Many Live Events in EverQuest II scale the quests and monsters to the player's level. This way they can offer quests that anyone can play, regardless of level. One problem with this approach: all monsters have to be first triggered by a player, so the game knows what level to create the monster.
What if instead of scaling the monster to the player's level, we had a certain class of monsters where the damage you deal was scaled up or down to match the monsters nominal level. The monster would also deal damage in a manner that scaled to the player's level. (Out-of-group player-to-player healing would still be a problem, so perhaps the game would lock all such encounters.) This way it wouldn't matter what level you are.
The player's level itself shouldn't scale, so their relationship with the surrounding zone would be unchanged.
This could open up a whole new set of scenarios. Imagine a huge lag inducing gnoll army starts to march on Qeynos. The entire server can join in on the fight without worrying about level 80s trivializing the fight by rounding up the entire zone and AOEing them. Low level players can even join in. And the monsters can roam around and aggro using normal game mechanics without having to be "force spawned" first.

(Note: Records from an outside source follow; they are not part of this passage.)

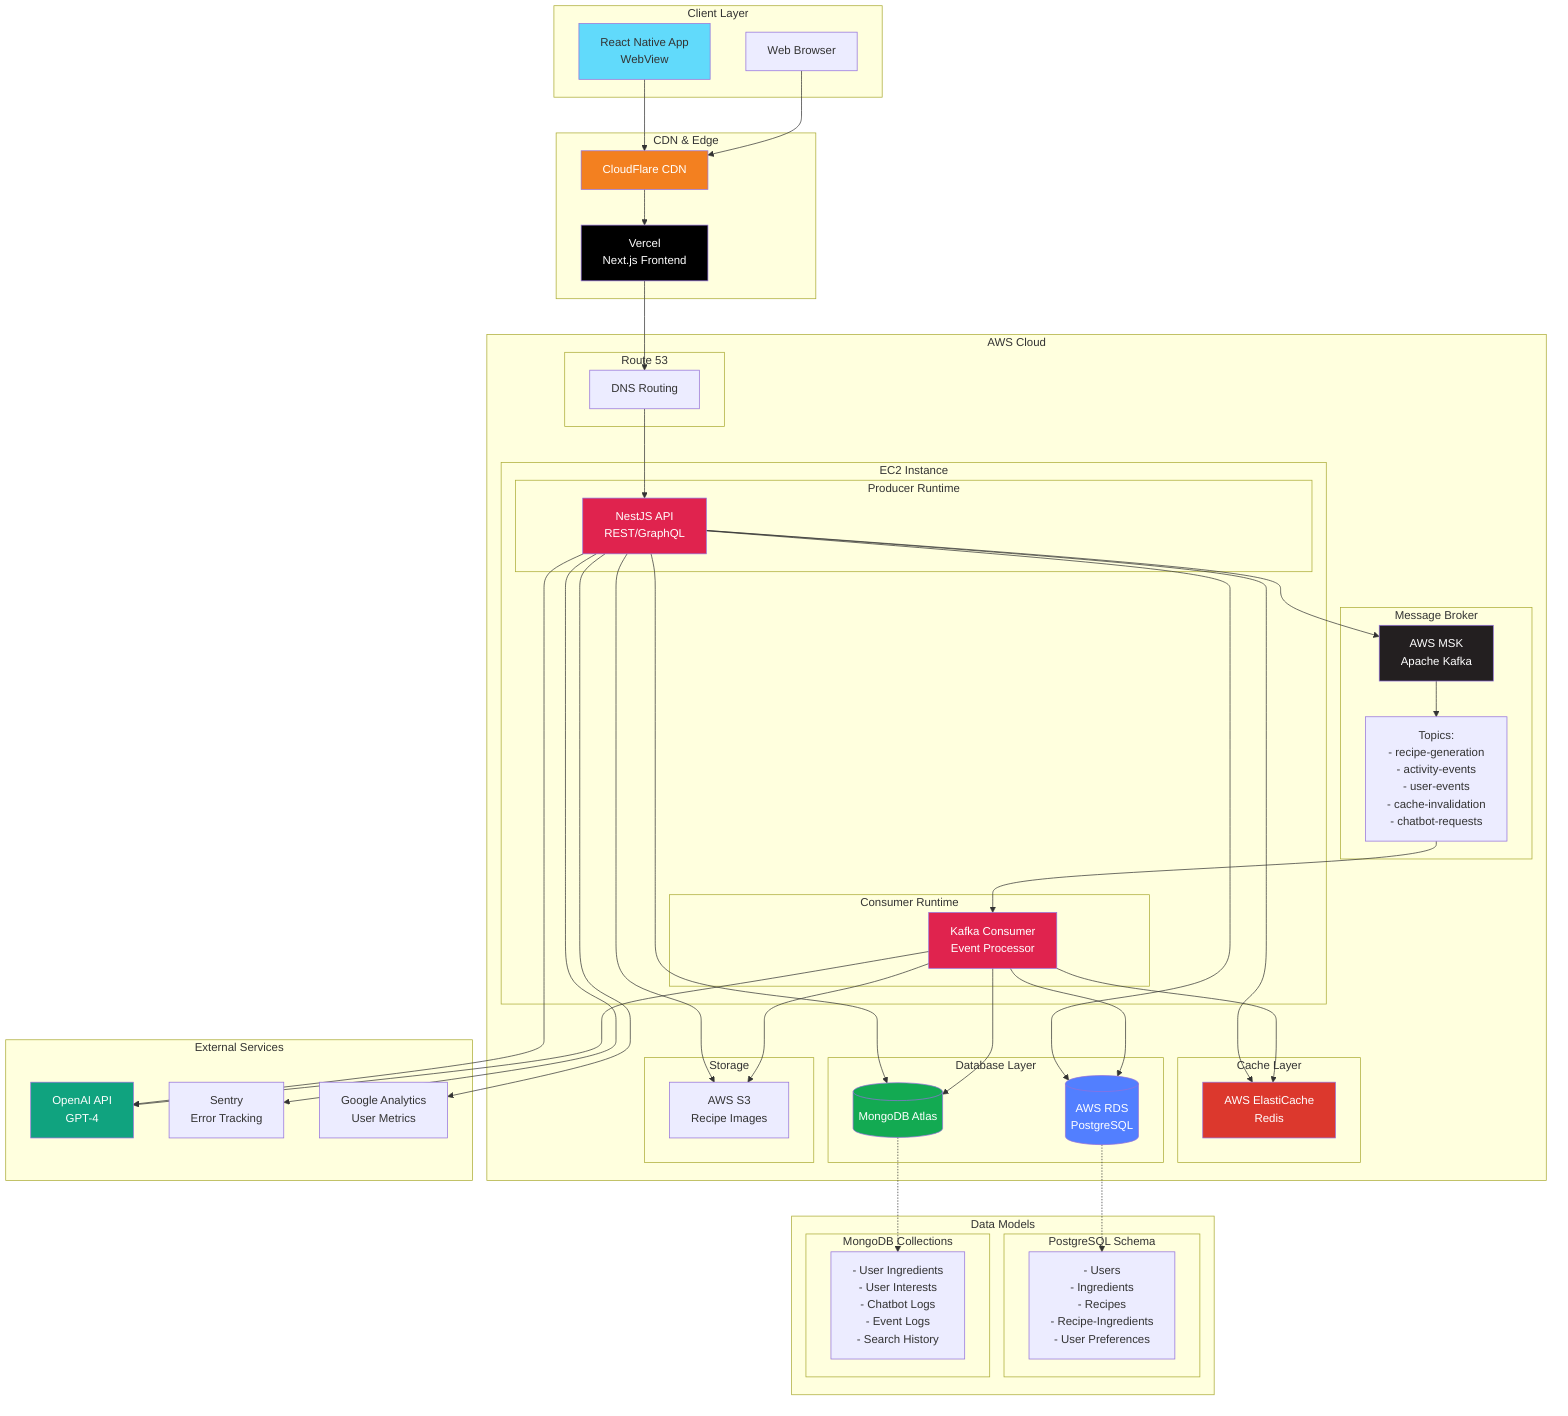
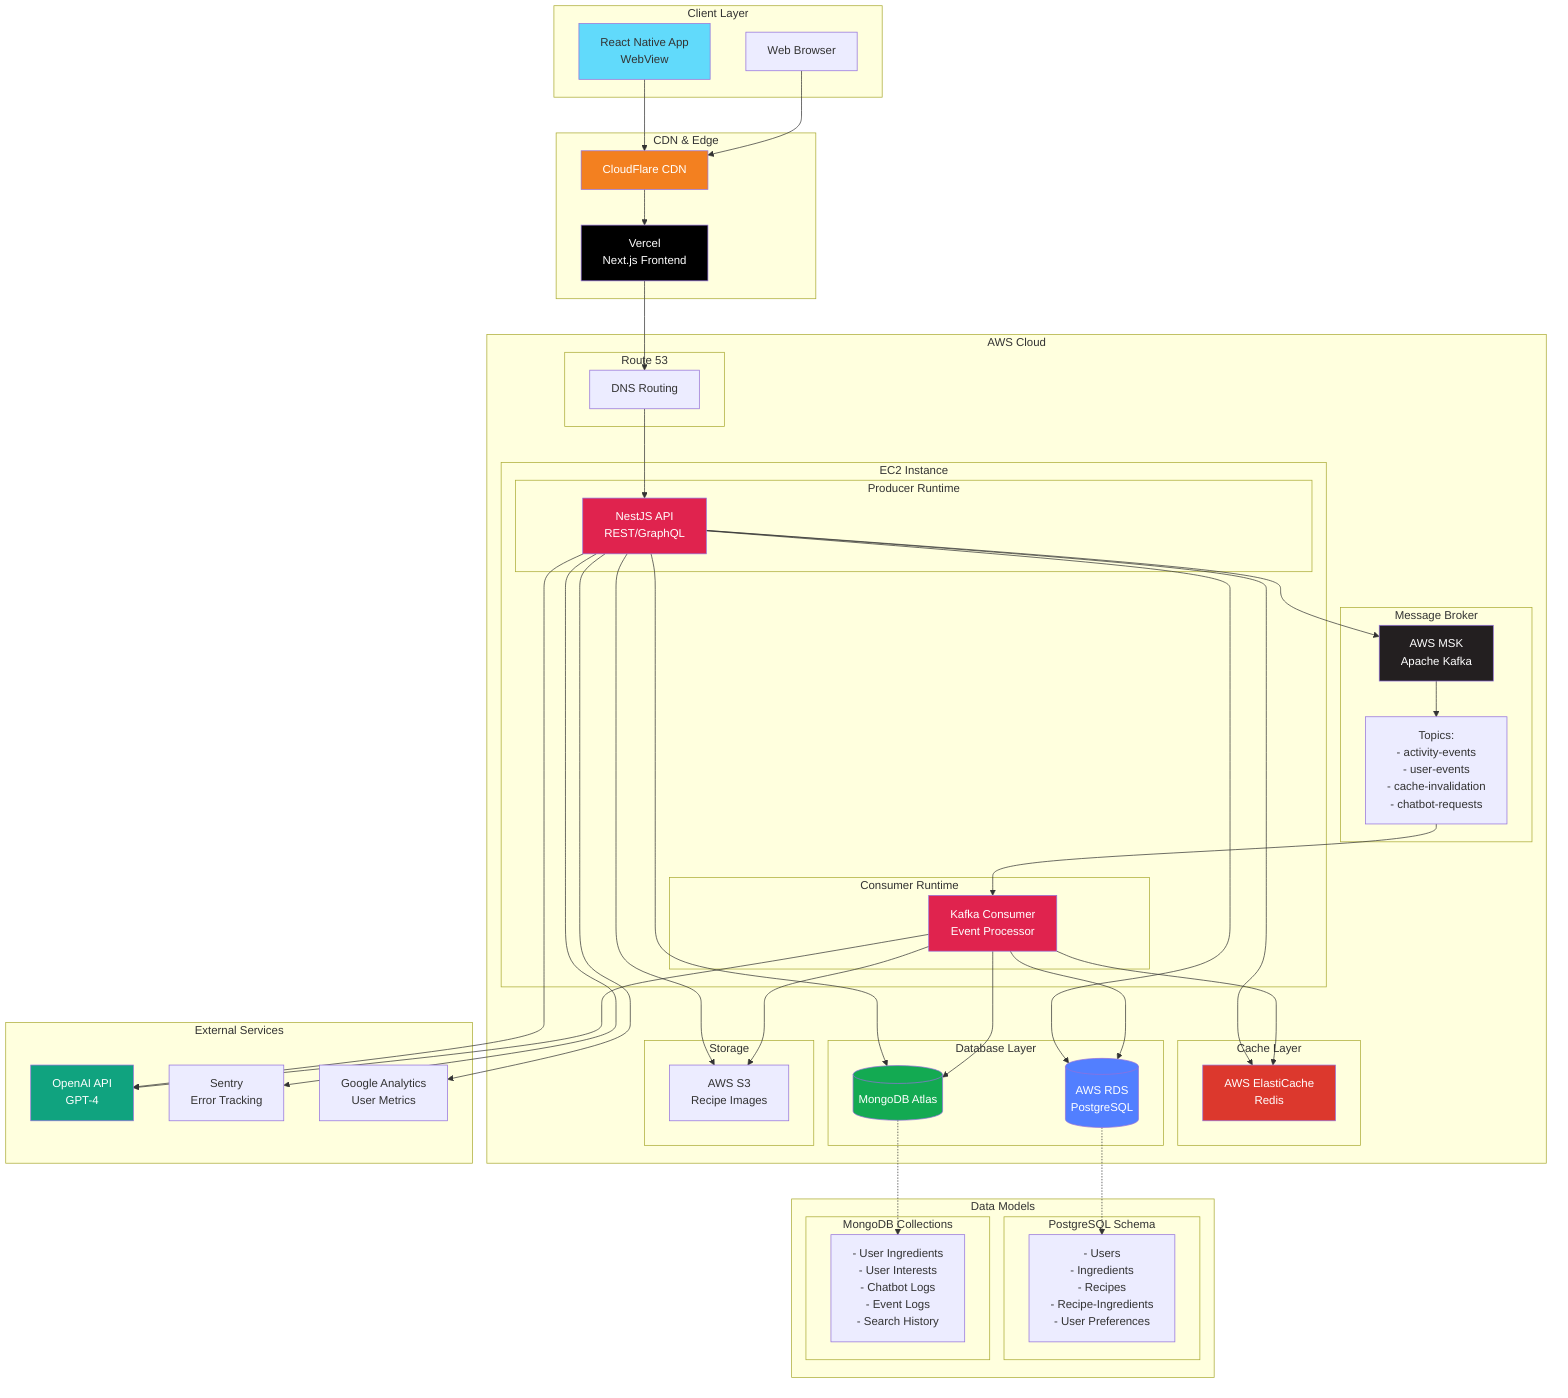
graph TB
    subgraph "Client Layer"
        RN[React Native App<br/>WebView]
        WEB[Web Browser]
    end

    subgraph "CDN & Edge"
        CF[CloudFlare CDN]
        VERCEL[Vercel<br/>Next.js Frontend]
    end

    subgraph "AWS Cloud"
        subgraph "Route 53"
            R53[DNS Routing]
        end

        subgraph "EC2 Instance"
            subgraph "Producer Runtime"
                API[NestJS API<br/>REST/GraphQL]
            end
            subgraph "Consumer Runtime"
                CONSUMER[Kafka Consumer<br/>Event Processor]
            end
        end

        subgraph "Message Broker"
            MSK[AWS MSK<br/>Apache Kafka]
-             TOPICS["Topics:<br/>- recipe-generation<br/>- activity-events<br/>- user-events<br/>- cache-invalidation<br/>- chatbot-requests"]
+             TOPICS["Topics:<br/>- activity-events<br/>- user-events<br/>- cache-invalidation<br/>- chatbot-requests"]
        end

        subgraph "Cache Layer"
            REDIS[AWS ElastiCache<br/>Redis]
        end

        subgraph "Database Layer"
            RDS[(AWS RDS<br/>PostgreSQL)]
            MONGO[(MongoDB Atlas)]
        end

        subgraph "Storage"
            S3[AWS S3<br/>Recipe Images]
        end
    end

    subgraph "External Services"
        OPENAI[OpenAI API<br/>GPT-4]
        SENTRY[Sentry<br/>Error Tracking]
        GA[Google Analytics<br/>User Metrics]
    end

    subgraph "Data Models"
        subgraph "PostgreSQL Schema"
            SQL_DATA["- Users<br/>- Ingredients<br/>- Recipes<br/>- Recipe-Ingredients<br/>- User Preferences"]
        end
        subgraph "MongoDB Collections"
            NOSQL_DATA["- User Ingredients<br/>- User Interests<br/>- Chatbot Logs<br/>- Event Logs<br/>- Search History"]
        end
    end

    %% Client Connections
    RN --> CF
    WEB --> CF
    CF --> VERCEL
    VERCEL --> R53
    R53 --> API

    %% API Connections
    API --> REDIS
    API --> RDS
    API --> MONGO
    API --> MSK
    API --> S3
    API --> OPENAI
    API --> SENTRY
    API --> GA

    %% Kafka Flow
    MSK --> TOPICS
    TOPICS --> CONSUMER

    %% Consumer Connections
    CONSUMER --> REDIS
    CONSUMER --> RDS
    CONSUMER --> MONGO
    CONSUMER --> OPENAI
    CONSUMER --> S3

    %% Data Model References
    RDS -.-> SQL_DATA
    MONGO -.-> NOSQL_DATA

    style RN fill:#61dafb
    style VERCEL fill:#000000,color:#fff
    style API fill:#e0234e,color:#fff
    style CONSUMER fill:#e0234e,color:#fff
    style MSK fill:#231f20,color:#fff
    style REDIS fill:#dc382d,color:#fff
    style RDS fill:#527fff,color:#fff
    style MONGO fill:#13aa52,color:#fff
    style OPENAI fill:#10a37f,color:#fff
    style CF fill:#f38020,color:#fff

This would be a neat way to provide story-based content that the entire server can enjoy and play together, without excluding people based on level. Because existing content continues to have level, the sense of progression that the leveling mechanic confers is not eliminated.
Would such a system be workable?
Final Fantasy XI had something quite like I envisioned several years back when they unleashed the Twinkling Treants upon us. However, instead of scaling damage, they forced players to mentor down to a specific level in order to fight it. This allowed everyone to participate, but it did have the drawback that you had to explicitly look for a guard to grant you the buff you needed to fight the monster first, instead of simply joining in while running by (which would be more immersive and make it more likely for the event to gather participants.)